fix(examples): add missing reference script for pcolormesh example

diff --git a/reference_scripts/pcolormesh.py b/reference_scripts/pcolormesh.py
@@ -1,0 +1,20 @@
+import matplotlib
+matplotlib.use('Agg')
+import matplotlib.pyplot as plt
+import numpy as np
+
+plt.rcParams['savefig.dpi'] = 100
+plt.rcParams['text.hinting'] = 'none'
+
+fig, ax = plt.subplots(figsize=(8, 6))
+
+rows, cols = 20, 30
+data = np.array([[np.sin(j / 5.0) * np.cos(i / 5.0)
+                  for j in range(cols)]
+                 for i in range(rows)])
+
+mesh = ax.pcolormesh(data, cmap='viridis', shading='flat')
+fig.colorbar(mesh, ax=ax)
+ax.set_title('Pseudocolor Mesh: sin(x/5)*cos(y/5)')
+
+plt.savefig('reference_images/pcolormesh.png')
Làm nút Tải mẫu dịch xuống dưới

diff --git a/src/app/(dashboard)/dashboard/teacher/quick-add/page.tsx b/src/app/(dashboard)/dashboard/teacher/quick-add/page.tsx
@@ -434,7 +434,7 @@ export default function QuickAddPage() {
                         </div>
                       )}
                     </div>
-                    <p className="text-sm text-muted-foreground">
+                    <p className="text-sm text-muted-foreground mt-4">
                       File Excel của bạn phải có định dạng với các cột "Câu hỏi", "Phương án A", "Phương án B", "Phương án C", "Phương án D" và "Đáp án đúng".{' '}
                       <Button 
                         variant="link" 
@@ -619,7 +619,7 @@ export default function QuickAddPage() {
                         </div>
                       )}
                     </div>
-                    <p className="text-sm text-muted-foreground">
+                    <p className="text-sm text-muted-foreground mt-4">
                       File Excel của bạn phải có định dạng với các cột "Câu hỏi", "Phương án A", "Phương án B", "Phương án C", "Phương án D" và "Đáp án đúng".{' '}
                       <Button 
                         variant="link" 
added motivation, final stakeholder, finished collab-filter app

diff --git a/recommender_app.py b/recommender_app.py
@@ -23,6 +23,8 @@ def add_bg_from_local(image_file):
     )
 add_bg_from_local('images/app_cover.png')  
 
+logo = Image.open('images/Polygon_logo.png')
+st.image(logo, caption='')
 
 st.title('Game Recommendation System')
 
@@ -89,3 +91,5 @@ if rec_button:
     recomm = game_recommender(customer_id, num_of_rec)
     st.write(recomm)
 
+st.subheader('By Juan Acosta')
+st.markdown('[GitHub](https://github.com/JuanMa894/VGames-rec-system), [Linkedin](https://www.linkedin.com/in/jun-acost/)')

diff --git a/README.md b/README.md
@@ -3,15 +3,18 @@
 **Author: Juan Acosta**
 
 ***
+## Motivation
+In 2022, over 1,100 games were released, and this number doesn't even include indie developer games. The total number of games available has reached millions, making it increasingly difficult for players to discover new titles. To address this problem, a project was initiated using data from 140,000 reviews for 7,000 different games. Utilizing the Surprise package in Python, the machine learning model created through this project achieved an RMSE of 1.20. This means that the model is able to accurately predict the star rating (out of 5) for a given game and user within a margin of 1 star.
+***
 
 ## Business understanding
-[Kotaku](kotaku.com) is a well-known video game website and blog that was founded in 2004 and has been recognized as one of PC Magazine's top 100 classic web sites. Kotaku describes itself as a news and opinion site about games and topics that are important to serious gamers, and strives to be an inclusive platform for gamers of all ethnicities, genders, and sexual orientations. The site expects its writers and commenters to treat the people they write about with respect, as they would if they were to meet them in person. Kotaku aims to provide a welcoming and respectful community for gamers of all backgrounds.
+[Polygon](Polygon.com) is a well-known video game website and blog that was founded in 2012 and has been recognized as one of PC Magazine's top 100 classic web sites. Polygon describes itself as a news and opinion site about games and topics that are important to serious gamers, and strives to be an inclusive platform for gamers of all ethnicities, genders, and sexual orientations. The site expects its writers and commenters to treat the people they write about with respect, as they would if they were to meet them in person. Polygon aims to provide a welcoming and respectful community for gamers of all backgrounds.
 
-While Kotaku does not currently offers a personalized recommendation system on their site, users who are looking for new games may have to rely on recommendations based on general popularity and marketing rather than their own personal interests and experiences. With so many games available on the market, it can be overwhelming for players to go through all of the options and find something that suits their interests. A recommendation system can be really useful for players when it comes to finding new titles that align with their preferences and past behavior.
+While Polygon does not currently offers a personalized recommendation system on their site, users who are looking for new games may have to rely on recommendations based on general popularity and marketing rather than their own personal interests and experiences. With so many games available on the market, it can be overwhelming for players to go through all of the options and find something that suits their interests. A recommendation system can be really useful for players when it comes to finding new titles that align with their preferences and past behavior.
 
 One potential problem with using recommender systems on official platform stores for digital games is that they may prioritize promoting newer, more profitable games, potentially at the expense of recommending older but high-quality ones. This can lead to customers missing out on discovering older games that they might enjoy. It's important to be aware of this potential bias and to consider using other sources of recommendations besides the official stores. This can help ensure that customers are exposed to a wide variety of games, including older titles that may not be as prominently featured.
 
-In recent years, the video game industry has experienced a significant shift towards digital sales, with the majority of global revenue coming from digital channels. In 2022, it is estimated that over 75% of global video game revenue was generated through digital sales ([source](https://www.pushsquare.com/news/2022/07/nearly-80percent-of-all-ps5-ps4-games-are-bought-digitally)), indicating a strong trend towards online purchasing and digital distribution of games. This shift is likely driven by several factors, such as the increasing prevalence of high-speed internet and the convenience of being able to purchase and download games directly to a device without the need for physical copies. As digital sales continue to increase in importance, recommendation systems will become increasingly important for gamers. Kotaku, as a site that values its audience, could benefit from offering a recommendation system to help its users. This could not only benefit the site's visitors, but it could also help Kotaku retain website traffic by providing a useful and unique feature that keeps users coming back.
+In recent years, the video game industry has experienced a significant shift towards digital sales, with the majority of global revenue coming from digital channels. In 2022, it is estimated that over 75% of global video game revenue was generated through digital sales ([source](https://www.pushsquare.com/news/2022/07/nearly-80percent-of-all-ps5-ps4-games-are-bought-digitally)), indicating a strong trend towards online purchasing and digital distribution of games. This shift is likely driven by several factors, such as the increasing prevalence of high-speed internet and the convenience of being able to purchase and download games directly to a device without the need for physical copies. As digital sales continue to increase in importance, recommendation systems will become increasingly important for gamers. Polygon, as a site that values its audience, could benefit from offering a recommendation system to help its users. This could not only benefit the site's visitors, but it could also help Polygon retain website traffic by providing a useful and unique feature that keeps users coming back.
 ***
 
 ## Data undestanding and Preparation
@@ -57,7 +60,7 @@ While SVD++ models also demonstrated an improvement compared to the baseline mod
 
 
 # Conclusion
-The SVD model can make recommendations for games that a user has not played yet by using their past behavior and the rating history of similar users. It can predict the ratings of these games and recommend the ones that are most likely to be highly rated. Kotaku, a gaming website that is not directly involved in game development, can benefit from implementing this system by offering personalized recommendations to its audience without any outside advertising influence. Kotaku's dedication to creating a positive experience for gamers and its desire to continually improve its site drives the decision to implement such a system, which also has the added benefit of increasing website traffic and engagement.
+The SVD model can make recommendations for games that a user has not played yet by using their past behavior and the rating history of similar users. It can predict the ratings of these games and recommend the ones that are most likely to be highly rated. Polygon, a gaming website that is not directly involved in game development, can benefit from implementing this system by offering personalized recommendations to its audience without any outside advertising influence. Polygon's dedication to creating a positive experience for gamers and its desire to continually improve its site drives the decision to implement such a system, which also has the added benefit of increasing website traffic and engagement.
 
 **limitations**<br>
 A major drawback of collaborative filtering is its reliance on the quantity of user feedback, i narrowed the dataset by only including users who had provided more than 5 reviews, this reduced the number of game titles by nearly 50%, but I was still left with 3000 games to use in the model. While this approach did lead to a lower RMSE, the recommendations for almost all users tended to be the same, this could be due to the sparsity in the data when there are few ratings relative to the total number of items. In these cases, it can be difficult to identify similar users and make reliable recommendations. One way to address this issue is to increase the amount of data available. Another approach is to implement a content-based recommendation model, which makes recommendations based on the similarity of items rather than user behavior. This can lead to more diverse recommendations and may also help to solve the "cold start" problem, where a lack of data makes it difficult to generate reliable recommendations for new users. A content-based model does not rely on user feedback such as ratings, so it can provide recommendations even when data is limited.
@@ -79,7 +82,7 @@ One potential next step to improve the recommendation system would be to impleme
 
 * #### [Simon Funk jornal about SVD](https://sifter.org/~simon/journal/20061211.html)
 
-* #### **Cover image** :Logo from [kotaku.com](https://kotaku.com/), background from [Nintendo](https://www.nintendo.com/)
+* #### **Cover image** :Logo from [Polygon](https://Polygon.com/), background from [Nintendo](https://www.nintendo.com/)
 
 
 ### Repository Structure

+===+

*About this exercise:*
Set down, exactly as they appear above, all lines from the one that has "## Business understanding" down to the one that has "-[Kotaku](kotaku.com) is a", including those two and no others.

*Final answer:*
 ## Business understanding
-[Kotaku](kotaku.com) is a well-known video game website and blog that was founded in 2004 and has been recognized as one of PC Magazine's top 100 classic web sites. Kotaku describes itself as a news and opinion site about games and topics that are important to serious gamers, and strives to be an inclusive platform for gamers of all ethnicities, genders, and sexual orientations. The site expects its writers and commenters to treat the people they write about with respect, as they would if they were to meet them in person. Kotaku aims to provide a welcoming and respectful community for gamers of all backgrounds.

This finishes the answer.